*Supplied records*
-=-=-=-=-

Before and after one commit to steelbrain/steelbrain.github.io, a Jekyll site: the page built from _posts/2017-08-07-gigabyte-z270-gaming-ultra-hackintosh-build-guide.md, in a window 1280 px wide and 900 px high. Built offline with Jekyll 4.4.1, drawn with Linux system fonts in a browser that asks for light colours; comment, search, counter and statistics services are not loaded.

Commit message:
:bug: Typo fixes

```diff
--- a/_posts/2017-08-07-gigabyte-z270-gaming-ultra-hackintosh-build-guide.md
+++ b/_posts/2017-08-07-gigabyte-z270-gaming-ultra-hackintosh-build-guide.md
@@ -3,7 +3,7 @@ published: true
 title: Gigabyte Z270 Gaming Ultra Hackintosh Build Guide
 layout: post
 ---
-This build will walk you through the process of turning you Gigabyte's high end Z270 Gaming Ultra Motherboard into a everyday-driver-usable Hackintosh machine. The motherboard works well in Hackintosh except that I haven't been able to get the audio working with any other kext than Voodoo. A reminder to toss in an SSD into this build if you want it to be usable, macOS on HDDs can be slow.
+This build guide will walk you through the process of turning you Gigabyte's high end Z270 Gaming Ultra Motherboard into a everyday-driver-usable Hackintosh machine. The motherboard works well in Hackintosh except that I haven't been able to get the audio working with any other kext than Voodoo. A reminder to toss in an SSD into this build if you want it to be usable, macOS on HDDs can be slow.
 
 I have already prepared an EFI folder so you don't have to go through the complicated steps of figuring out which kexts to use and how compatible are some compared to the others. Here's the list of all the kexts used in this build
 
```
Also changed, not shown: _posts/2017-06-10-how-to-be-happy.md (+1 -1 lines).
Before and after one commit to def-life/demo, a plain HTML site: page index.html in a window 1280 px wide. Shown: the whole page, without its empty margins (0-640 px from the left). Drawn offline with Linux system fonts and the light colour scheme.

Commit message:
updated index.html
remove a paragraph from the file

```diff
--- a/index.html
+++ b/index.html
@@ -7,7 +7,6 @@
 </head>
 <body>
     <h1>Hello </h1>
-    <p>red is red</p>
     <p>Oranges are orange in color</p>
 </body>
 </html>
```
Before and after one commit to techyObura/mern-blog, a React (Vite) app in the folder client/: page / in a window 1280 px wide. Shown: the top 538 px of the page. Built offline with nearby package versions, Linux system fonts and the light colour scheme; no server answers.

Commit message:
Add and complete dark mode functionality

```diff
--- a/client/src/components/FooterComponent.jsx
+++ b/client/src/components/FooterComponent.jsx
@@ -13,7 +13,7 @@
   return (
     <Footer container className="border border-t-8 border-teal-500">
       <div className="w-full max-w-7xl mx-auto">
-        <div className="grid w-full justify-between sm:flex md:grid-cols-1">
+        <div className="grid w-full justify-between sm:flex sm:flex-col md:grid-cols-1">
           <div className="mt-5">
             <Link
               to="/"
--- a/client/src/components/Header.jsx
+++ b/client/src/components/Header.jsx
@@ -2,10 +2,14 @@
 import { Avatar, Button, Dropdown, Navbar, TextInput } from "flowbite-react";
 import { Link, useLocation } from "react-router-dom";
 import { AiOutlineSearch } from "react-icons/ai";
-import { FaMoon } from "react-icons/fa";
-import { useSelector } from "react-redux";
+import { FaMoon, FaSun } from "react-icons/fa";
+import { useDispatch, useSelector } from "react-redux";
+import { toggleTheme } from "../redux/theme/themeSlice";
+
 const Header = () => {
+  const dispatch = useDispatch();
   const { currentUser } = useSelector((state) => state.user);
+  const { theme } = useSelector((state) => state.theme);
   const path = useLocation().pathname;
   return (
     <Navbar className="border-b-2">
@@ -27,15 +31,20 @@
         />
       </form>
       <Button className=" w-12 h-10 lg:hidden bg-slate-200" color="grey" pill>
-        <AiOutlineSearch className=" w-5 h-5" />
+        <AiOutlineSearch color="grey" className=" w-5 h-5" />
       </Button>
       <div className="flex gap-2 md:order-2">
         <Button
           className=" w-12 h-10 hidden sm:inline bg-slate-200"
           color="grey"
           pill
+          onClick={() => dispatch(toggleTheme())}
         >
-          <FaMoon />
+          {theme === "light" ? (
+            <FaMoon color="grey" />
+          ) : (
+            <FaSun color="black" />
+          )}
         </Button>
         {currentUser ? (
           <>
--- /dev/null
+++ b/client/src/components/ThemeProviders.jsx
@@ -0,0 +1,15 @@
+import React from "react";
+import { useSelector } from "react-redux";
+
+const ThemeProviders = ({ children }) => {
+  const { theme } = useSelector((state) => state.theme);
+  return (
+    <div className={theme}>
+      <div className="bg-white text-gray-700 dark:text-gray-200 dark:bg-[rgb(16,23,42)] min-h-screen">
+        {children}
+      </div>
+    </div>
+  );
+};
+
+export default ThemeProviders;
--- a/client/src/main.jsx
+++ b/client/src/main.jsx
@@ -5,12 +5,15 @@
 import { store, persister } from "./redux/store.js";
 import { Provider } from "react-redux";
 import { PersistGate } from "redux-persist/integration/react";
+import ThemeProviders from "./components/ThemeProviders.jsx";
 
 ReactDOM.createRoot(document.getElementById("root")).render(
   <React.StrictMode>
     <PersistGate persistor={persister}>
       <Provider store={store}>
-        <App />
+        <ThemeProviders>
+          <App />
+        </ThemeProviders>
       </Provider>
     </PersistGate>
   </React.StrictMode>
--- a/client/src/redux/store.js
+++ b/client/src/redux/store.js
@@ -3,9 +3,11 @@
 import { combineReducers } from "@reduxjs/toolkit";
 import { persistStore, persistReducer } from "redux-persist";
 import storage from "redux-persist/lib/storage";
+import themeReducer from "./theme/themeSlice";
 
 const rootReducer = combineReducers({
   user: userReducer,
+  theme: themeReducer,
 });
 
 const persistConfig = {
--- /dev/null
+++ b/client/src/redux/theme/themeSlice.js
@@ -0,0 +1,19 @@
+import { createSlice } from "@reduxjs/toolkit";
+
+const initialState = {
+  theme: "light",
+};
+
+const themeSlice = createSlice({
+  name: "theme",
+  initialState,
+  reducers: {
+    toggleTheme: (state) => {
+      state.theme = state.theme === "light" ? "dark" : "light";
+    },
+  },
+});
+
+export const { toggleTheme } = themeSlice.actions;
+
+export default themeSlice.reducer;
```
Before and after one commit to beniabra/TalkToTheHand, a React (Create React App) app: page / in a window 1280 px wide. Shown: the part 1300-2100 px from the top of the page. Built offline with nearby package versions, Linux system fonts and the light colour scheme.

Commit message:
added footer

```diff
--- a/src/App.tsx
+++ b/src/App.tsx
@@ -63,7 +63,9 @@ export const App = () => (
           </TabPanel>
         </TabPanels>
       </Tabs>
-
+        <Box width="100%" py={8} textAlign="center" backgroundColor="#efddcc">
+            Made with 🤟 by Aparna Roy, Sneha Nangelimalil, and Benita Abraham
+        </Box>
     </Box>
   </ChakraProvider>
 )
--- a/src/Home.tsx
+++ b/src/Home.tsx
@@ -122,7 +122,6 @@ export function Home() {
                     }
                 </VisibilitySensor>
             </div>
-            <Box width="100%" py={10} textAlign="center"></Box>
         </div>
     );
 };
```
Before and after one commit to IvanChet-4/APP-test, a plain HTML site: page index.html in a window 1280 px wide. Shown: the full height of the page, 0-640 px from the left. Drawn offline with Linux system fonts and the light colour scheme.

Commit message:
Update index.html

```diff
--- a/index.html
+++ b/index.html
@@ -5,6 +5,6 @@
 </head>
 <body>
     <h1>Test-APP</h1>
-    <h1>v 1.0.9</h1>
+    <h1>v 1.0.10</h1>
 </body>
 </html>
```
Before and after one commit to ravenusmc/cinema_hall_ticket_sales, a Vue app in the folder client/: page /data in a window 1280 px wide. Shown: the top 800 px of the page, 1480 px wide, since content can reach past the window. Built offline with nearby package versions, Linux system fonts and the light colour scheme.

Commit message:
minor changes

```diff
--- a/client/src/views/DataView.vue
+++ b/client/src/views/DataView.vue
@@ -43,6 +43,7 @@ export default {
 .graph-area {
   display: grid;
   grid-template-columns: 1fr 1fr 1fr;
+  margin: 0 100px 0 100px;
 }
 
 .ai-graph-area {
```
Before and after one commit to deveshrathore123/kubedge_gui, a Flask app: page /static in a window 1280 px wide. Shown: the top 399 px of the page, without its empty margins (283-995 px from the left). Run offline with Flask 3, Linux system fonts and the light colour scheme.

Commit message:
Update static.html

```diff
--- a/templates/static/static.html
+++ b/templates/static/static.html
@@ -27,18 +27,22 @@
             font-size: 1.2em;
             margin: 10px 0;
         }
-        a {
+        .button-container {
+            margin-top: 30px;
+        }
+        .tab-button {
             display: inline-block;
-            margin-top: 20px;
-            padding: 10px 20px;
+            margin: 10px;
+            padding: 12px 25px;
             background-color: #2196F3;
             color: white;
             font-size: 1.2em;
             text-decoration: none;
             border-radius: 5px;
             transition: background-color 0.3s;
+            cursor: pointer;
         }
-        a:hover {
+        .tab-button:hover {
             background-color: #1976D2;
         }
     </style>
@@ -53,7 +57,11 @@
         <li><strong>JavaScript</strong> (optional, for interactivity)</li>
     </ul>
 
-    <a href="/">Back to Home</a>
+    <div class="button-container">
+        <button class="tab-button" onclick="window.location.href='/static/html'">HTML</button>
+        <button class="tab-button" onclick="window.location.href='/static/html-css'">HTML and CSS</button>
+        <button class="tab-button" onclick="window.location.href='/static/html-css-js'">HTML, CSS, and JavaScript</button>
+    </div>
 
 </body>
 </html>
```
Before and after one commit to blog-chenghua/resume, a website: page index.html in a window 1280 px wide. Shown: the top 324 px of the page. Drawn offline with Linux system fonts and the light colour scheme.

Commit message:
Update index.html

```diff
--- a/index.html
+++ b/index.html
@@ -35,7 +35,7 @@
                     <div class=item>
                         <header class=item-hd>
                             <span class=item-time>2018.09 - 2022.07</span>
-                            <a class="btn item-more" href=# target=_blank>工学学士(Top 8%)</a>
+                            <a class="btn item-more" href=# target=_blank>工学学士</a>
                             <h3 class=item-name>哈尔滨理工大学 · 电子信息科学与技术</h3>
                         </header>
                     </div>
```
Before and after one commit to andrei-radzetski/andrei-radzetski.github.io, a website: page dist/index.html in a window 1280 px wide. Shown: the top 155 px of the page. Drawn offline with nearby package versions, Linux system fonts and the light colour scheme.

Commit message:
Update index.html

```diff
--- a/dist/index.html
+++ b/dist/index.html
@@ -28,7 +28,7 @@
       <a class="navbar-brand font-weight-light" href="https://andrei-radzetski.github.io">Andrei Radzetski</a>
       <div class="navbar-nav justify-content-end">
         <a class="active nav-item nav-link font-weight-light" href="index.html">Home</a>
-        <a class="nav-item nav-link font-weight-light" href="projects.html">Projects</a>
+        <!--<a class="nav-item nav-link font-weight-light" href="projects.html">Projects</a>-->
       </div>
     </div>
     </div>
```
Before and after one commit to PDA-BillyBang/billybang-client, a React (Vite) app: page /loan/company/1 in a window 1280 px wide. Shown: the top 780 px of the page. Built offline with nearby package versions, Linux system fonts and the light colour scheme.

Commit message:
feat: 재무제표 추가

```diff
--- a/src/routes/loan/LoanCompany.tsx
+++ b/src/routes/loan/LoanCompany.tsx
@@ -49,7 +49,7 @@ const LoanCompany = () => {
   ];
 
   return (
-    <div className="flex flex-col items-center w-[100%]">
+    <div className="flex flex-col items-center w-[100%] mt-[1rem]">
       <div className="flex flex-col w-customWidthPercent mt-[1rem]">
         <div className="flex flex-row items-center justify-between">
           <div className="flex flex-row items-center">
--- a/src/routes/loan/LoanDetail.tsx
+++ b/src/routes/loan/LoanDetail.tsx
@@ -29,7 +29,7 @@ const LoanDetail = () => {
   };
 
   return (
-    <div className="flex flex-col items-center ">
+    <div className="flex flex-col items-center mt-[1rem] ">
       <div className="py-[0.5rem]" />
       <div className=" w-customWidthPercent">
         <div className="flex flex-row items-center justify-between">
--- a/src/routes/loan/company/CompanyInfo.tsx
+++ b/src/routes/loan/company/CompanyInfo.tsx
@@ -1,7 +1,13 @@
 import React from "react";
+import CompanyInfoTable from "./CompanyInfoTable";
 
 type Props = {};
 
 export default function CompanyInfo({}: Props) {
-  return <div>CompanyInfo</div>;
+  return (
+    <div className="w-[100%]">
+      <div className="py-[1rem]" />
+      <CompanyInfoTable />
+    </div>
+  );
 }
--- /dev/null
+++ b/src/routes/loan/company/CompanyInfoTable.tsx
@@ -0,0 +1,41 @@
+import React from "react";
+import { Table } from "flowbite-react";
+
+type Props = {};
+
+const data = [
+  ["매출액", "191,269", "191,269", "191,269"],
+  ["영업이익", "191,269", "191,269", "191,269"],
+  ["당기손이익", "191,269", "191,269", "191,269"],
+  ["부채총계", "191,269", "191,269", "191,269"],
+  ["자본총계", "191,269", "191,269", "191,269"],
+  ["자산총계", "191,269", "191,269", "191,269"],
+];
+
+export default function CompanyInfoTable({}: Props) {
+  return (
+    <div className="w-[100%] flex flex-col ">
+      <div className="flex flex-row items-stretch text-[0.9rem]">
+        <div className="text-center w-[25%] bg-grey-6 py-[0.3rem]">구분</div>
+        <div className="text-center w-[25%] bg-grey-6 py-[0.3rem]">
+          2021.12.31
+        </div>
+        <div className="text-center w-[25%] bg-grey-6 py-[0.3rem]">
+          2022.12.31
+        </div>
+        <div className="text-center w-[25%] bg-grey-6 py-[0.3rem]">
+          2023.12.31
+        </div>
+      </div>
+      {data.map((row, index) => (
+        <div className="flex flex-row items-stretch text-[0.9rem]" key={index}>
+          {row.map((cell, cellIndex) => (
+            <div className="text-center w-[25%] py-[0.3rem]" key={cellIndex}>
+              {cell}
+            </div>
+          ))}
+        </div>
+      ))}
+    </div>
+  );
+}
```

-=-=-=-=-

*What the task asks*
What is needed is a copy of every line above in which "export" appears.

*Result*
+export default ThemeProviders;
+export const { toggleTheme } = themeSlice.actions;
+export default themeSlice.reducer;
@@ -63,7 +63,9 @@ export const App = () => (
@@ -122,7 +122,6 @@ export function Home() {
@@ -43,6 +43,7 @@ export default {
 export default function CompanyInfo({}: Props) {
+export default function CompanyInfoTable({}: Props) {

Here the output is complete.